#1 A post-war world
There are countless anime that deal with some sort of conflict, but not so many that show us the world that remains after. Off the top of my head, the only ones I can think of are Cluster Edge and Chaika, both of which are stories that then deal with characters finding a new reason to fight each other. Violet Evergarden takes place in a 20th century-like setting and brings us to a country that is recovering from a long period of war.
The most interesting aspect of this, at least to me, is seeing how all these ex-soldiers now cope with returning to a peaceful society, which Violet Evergarden does in interesting ways. Violet herself befriends and begins working for a former commander she knew from her army days and much of the story actually revolves around her struggling to fit in now that the war is over. This becomes especially interesting when she begins to meet other people that are dealing with the same problem. It’s a great topic and one not many shows deal with.
#2 Learning love
Violet was a child soldier during the war that was inseparable from the major she worked under until the two were both wounded and she ended up in the hospital. Having lived her life only to serve and kill, Violet has a shockingly limited range of emotions and struggles to perceive how others feel. In conversation, she is blunt and forward, often to the point of being a bit cringeworthy.
However, the last order she received from the major was to live freely and, in their final moments together, he told her that he loved her. Unable to comprehend what this “love” means, she becomes determined to work as a doll, a person who interprets what people want to tell and records this in a letter by using a typewriter. While she is good at the typing part, her letters tend to be bland, practical, and more like military briefings.
While all of this is going on Violet also wants to find the major in the first place, who is conspicuously absent. Watching her struggle with learning how to feel and express emotions while also searching for the one person she cares about is… absorbing. The character arc that forms through everything she overcomes and experiences ended up being absolutely wonderful. By the end of the show, it’s almost weird to compare how Violet is then, compared to the almost robotic character she is at the start.

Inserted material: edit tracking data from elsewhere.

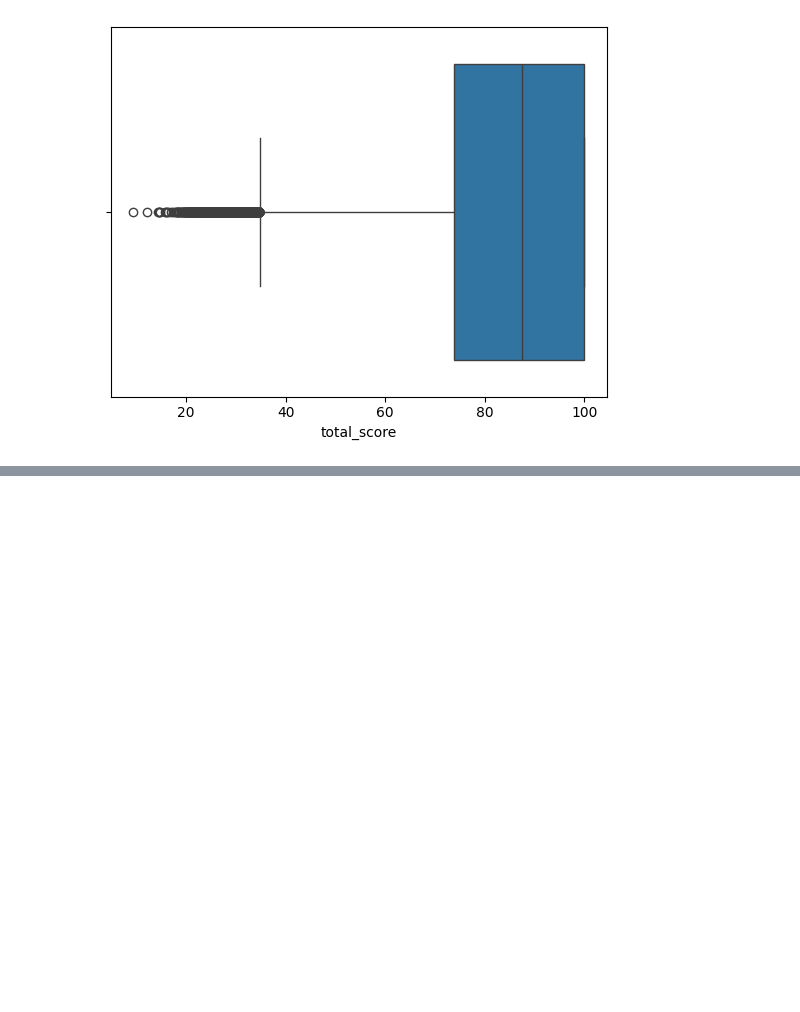
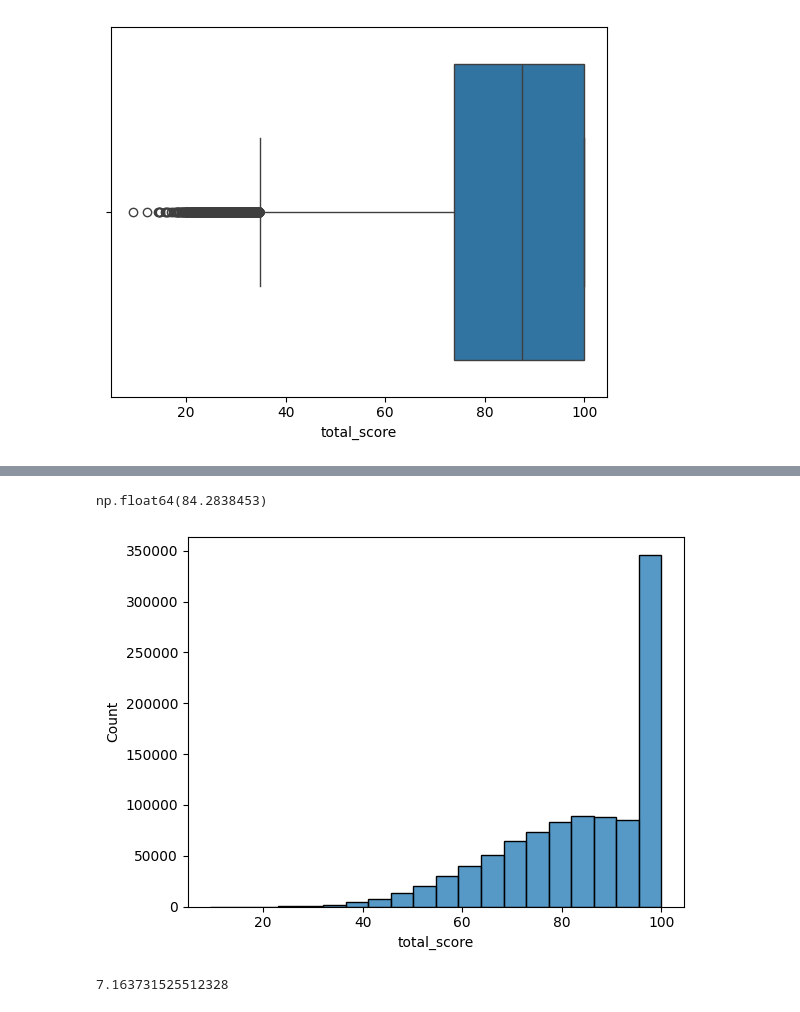
Before and after one commit to djafarou-ML/Student_Performance, a Jupyter notebook: student_perfomance.ipynb, the cells around one changed output, grey strips where cells are left out. Drawn from its saved outputs; the diff is of its cells as text; code cells hidden in the pictures; blank space fills up the shorter version.

```diff
--- a/student_perfomance.ipynb
+++ b/student_perfomance.ipynb
@@ -189,0 +273,13 @@ sns.boxplot(x=df['total_score'])
+# %%
+df['total_score'].mean()
+# %% [output]
+np.float64(84.2838453)
+# %%
+sns.histplot(data=df, x='total_score', bins=20)
+plt.show()
+# %% [output]
+[figure, added]
+# %%
+mean_absolute_error(Y_test, test_predict)
+# %% [output]
+7.163731525512328
```
Also changed, not shown: parts of 12 cells of this notebook.
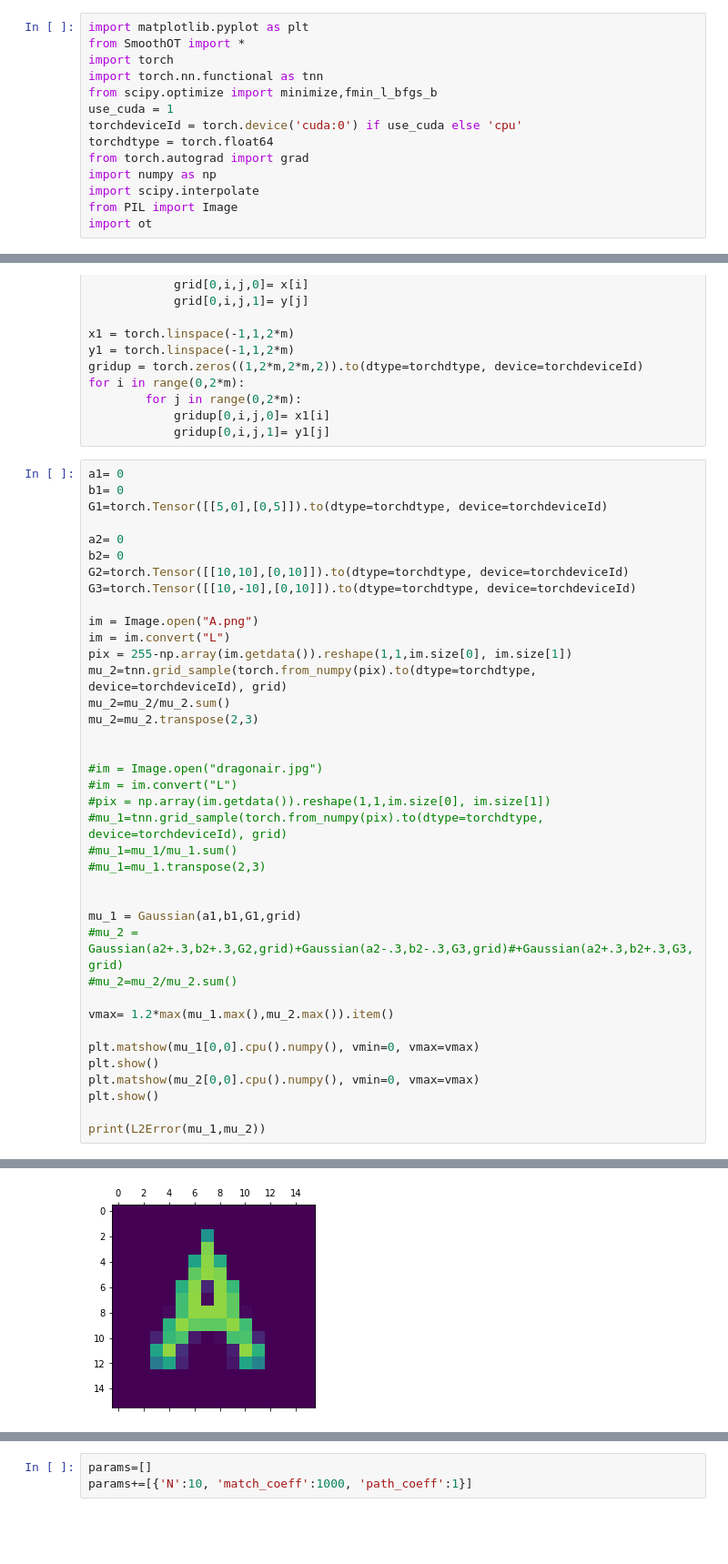
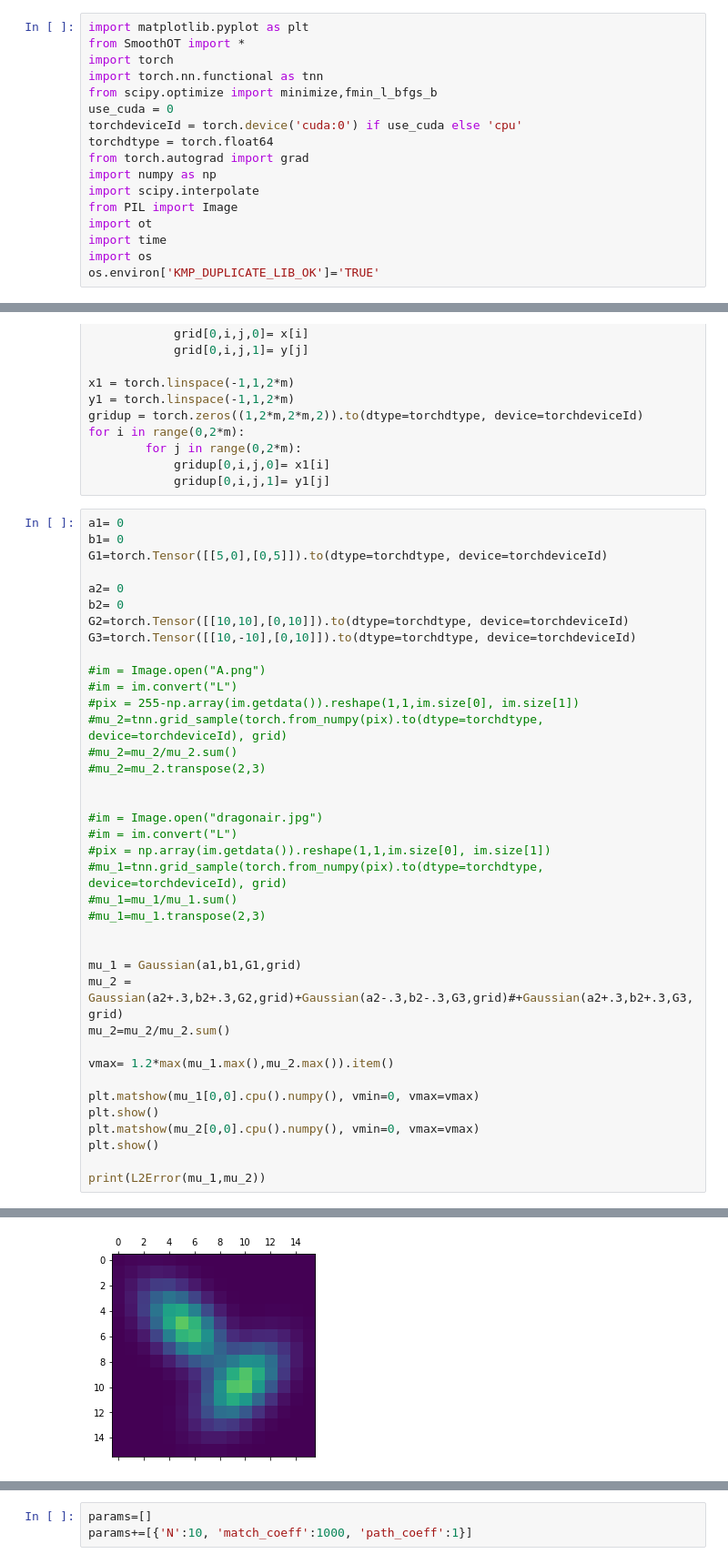
Before and after one commit to mao1756/pdot, a Jupyter notebook: SmoothOT.ipynb, the cells around one changed output, grey strips where cells are left out. Shown at 91% size. Cells and saved outputs as stored; diff of their text form; blank space fills up the shorter version.

```diff
--- a/SmoothOT.ipynb
+++ b/SmoothOT.ipynb
@@ -4,7 +4,7 @@ from SmoothOT import *
 import torch
 import torch.nn.functional as tnn
 from scipy.optimize import minimize,fmin_l_bfgs_b
-use_cuda = 1
+use_cuda = 0
 torchdeviceId = torch.device('cuda:0') if use_cuda else 'cpu'
 torchdtype = torch.float64
 from torch.autograd import grad
@@ -12,6 +12,9 @@ import numpy as np
 import scipy.interpolate
 from PIL import Image
 import ot
+import time
+import os
+os.environ['KMP_DUPLICATE_LIB_OK']='TRUE'
 # %%
 m=16
 
@@ -40,12 +43,12 @@ b2= 0
 G2=torch.Tensor([[10,10],[0,10]]).to(dtype=torchdtype, device=torchdeviceId)
 G3=torch.Tensor([[10,-10],[0,10]]).to(dtype=torchdtype, device=torchdeviceId)
 
-im = Image.open("A.png")
-im = im.convert("L")
-pix = 255-np.array(im.getdata()).reshape(1,1,im.size[0], im.size[1])
-mu_2=tnn.grid_sample(torch.from_numpy(pix).to(dtype=torchdtype, device=torchdeviceId), grid)
-mu_2=mu_2/mu_2.sum()
-mu_2=mu_2.transpose(2,3)
+#im = Image.open("A.png")
+#im = im.convert("L")
+#pix = 255-np.array(im.getdata()).reshape(1,1,im.size[0], im.size[1])
+#mu_2=tnn.grid_sample(torch.from_numpy(pix).to(dtype=torchdtype, device=torchdeviceId), grid)
+#mu_2=mu_2/mu_2.sum()
+#mu_2=mu_2.transpose(2,3)
 
 
 #im = Image.open("dragonair.jpg")
@@ -57,8 +60,8 @@ mu_2=mu_2.transpose(2,3)
 
 
 mu_1 = Gaussian(a1,b1,G1,grid)
-#mu_2 = Gaussian(a2+.3,b2+.3,G2,grid)+Gaussian(a2-.3,b2-.3,G3,grid)#+Gaussian(a2+.3,b2+.3,G3,grid)
-#mu_2=mu_2/mu_2.sum()
+mu_2 = Gaussian(a2+.3,b2+.3,G2,grid)+Gaussian(a2-.3,b2-.3,G3,grid)#+Gaussian(a2+.3,b2+.3,G3,grid)
+mu_2=mu_2/mu_2.sum()
 
 vmax= 1.2*max(mu_1.max(),mu_2.max()).item()
 
@@ -73 +76 @@ print(L2Error(mu_1,mu_2))
-[figure, old version]
+[figure, new version]
```
Also changed, not shown: parts of 5 cells of this notebook, 2 other files.
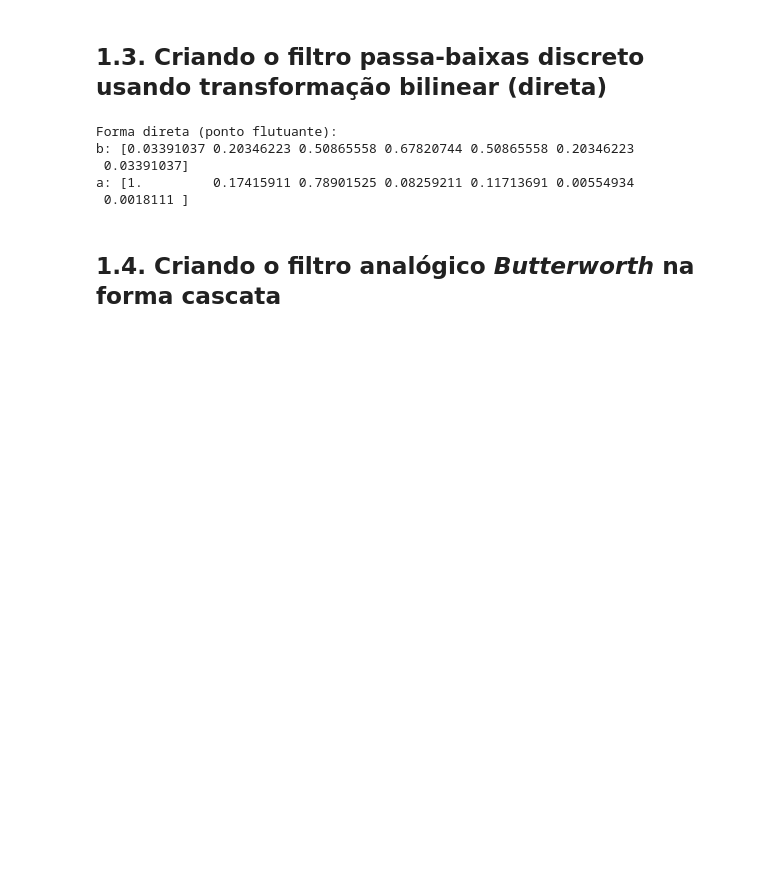
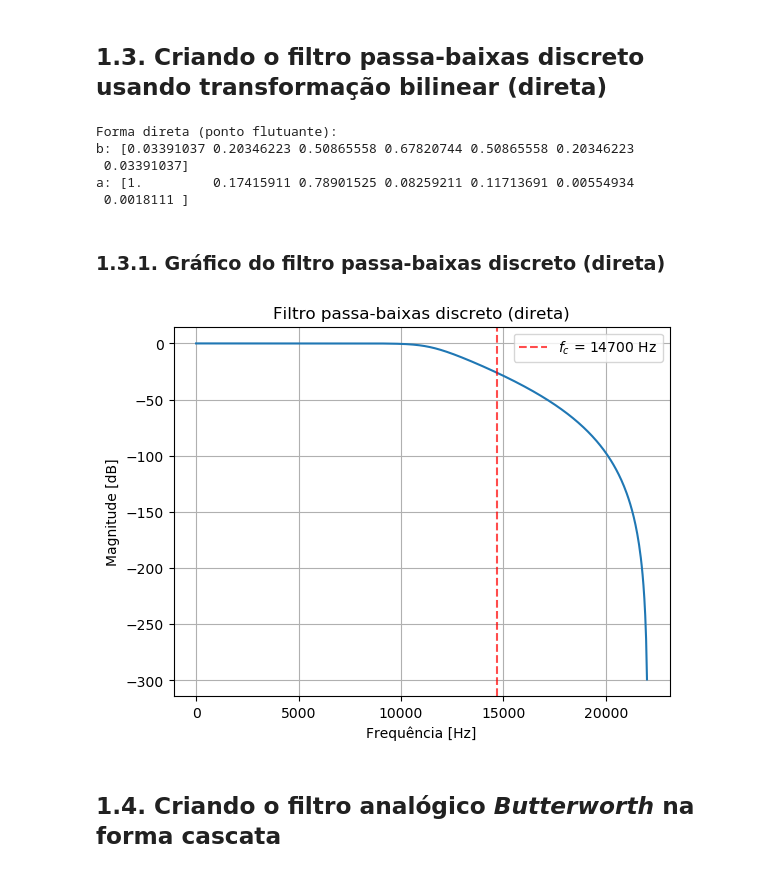
Before and after one commit to pedrohugo-psc/PDS_Trabalho, a Jupyter notebook: filtrobutter.ipynb, the cells around one changed output. Saved outputs shown, nothing was run; the diff lists cells and outputs as text; code cells hidden in the pictures; blank space fills up the shorter version.

```diff
--- a/filtrobutter.ipynb
+++ b/filtrobutter.ipynb
@@ -59,6 +59,24 @@ b: [0.03391037 0.20346223 0.50865558 0.67820744 0.50865558 0.20346223
  0.03391037]
 a: [1.         0.17415911 0.78901525 0.08259211 0.11713691 0.00554934
  0.0018111 ]
+# %% [markdown]
+### 1.3.1. Gráfico do filtro passa-baixas discreto (direta)
+# %%
+from scipy import signal
+import matplotlib.pyplot as plt
+
+bz,az = signal.freqz(filtz.num,filtz.den)
+
+plt.plot(bz*fs/(2*np.pi), 20*np.log10(np.abs(az)))
+plt.axvline(x=fc, color='red', ls='--', label='$f_c$ = {} Hz'.format(round(fc)), alpha=0.7)
+plt.legend()
+plt.title('Filtro passa-baixas discreto (direta)')
+plt.xlabel('Frequência [Hz]')
+plt.ylabel('Magnitude [dB]')
+plt.grid()
+plt.show()
+# %% [output]
+[figure, added]
 # %% [markdown]
 ## 1.4. Criando o filtro analógico *Butterworth* na forma cascata
 # %%
```
Also changed, not shown: parts of 12 cells of this notebook.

Most of the show focuses on emotional character development, but as a rare treat, it features a number of action scenes that are remarkably well-directed for a show where it’s not supposed to be the main focus. These come in the form of flashbacks to the war, which explore the bond between Violet and her major, as well as a climactic storyline towards the end of the series.
What makes this work particularly well is that the show gives real weight to death, even when it involves characters you’d consider unimportant. There are no faceless, filler characters populating the show’s backgrounds, and many of the side-stories involve everyday people. Everybody has a story and loved ones they hope to return to, so when fights do break out they aren’t treated as thrilling and fun, especially towards the later part of the show when Violet’s view on war has drastically altered.
For variety, it’s definitely nice to have these action scenes and they contribute to an exciting ending that nicely concludes the arcs of Violet and several other main characters.
#4 The Voice in My Heart
The music for Violet Evergarden has been provided by the Canadian musician Evan Call, who has been doing numerous soundtracks for anime for a while now. To nobody’s surprise, Violet Evergarden has a touching musical score that fits its emotion-driven stories and expressive characters. The stand-out track for me, however, is “The Voice in My Heart” and… well… just give it a listen.
It’s a beautiful song, sure, but neither happy nor sad. I was always entertained when it started to play, though, and it calls up feelings of wonder and intrigue; it has a dream-like feel to it that makes me feel particularly calm and relaxed. Fitting, perhaps, because most of the time when it played, the show was doing some calmer scenes, like Violet wandering the city while contemplating on the recent changes in her life.
#5 The side-stories
After the first few episodes focus mostly on Violet herself, the show shifts gears for a while and has her go through a number of one-episode mini-stories that call upon her skills as a doll. While I was doubtful about this approach at first, it’s a smart way to let Violet improve herself through the emotions her work brings up in others, and the cast of side-characters for these mini-stories is interesting too.
One story will see Violet working with a depressed creative facing a writer’s block, the other with a scholar who is bullied by his co-workers, and seeing how Violet interacts with them and how they help each other further made these some of my favorite episodes in the series. Also neat is that these side-stories all get a fantastic payoff and multiple call-backs, which I won’t spoil.
All I will say is: have fun trying to hold back the waterworks around episode 10 everyone.